◆ **WORK TASK**
Print every line below exactly as written, but leave the pictures behind.

◆ **DATA FOR ANALYSIS**
_ _ _ _
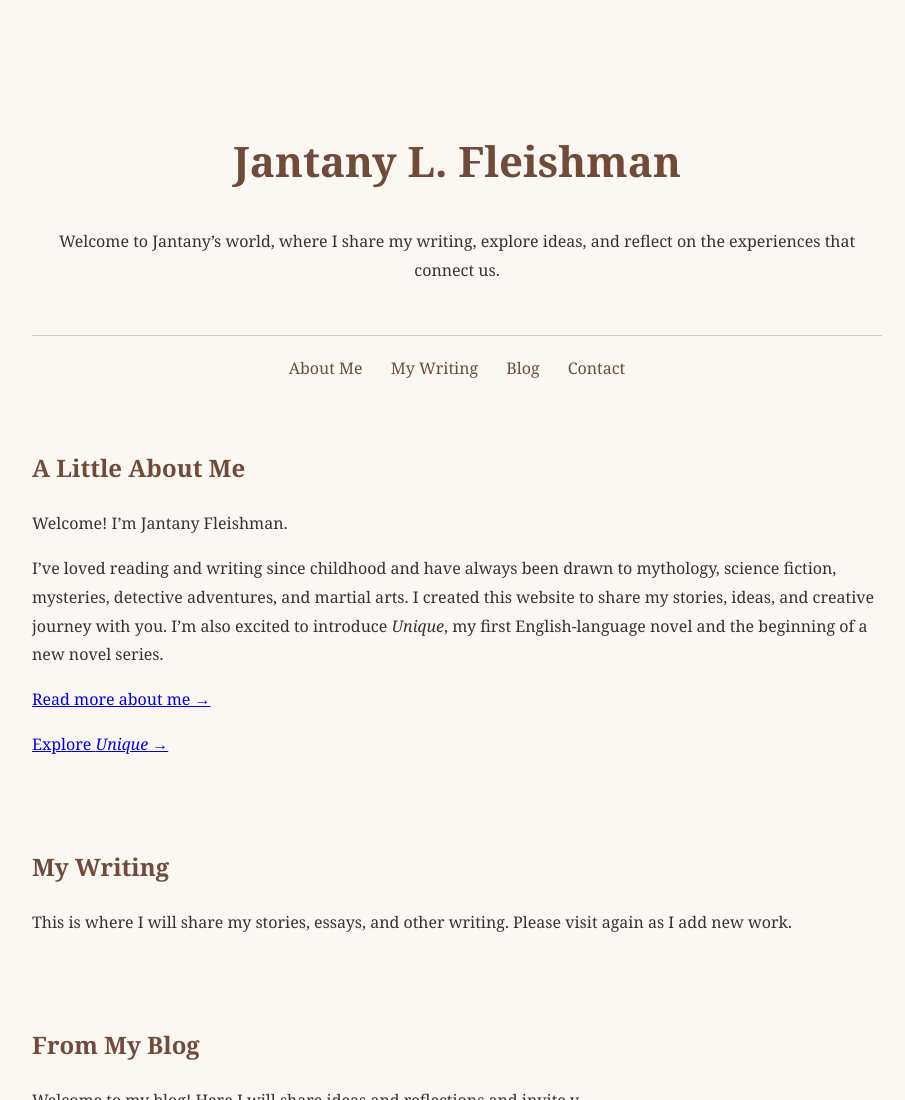
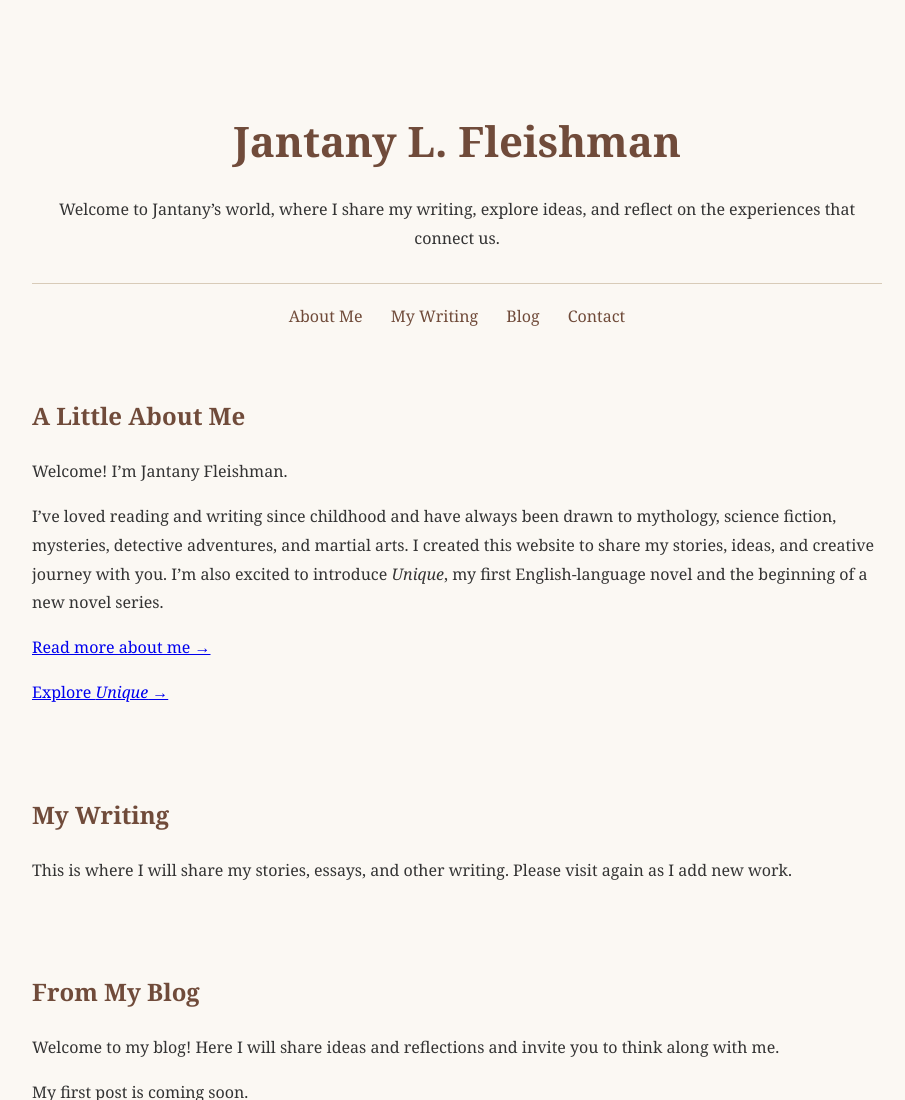
Before and after one commit to Jantany/Jantany.github.io, a plain HTML site: page index.html in a window 1280 px wide. Shown: the top 1100 px of the page, without its empty margins (183-1088 px from the left). Drawn offline with Linux system fonts and the light colour scheme.

Commit message:
Update index.html

```diff
--- a/index.html
+++ b/index.html
@@ -17,14 +17,17 @@
     }
     header {
       text-align: center;
-      padding: 35px 10px;
+      padding: 15px 10px;
       border-bottom: 1px solid #d8cbb8;
     }
     h1 {
       font-size: 42px;
       color: #704b3a;
-    }
-    nav {
+   }
+header h1 {
+  margin-bottom: 10px;
+}
+nav {
       text-align: center;
       padding: 18px 0;
     }
```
_ _ _ _
◆ **FINISHED EXERCISE**
Before and after one commit to Jantany/Jantany.github.io, a plain HTML site: page index.html in a window 1280 px wide. Shown: the top 1100 px of the page, without its empty margins (183-1088 px from the left). Drawn offline with Linux system fonts and the light colour scheme.

Commit message:
Update index.html

```diff
--- a/index.html
+++ b/index.html
@@ -17,14 +17,17 @@
     }
     header {
       text-align: center;
-      padding: 35px 10px;
+      padding: 15px 10px;
       border-bottom: 1px solid #d8cbb8;
     }
     h1 {
       font-size: 42px;
       color: #704b3a;
-    }
-    nav {
+   }
+header h1 {
+  margin-bottom: 10px;
+}
+nav {
       text-align: center;
       padding: 18px 0;
     }
```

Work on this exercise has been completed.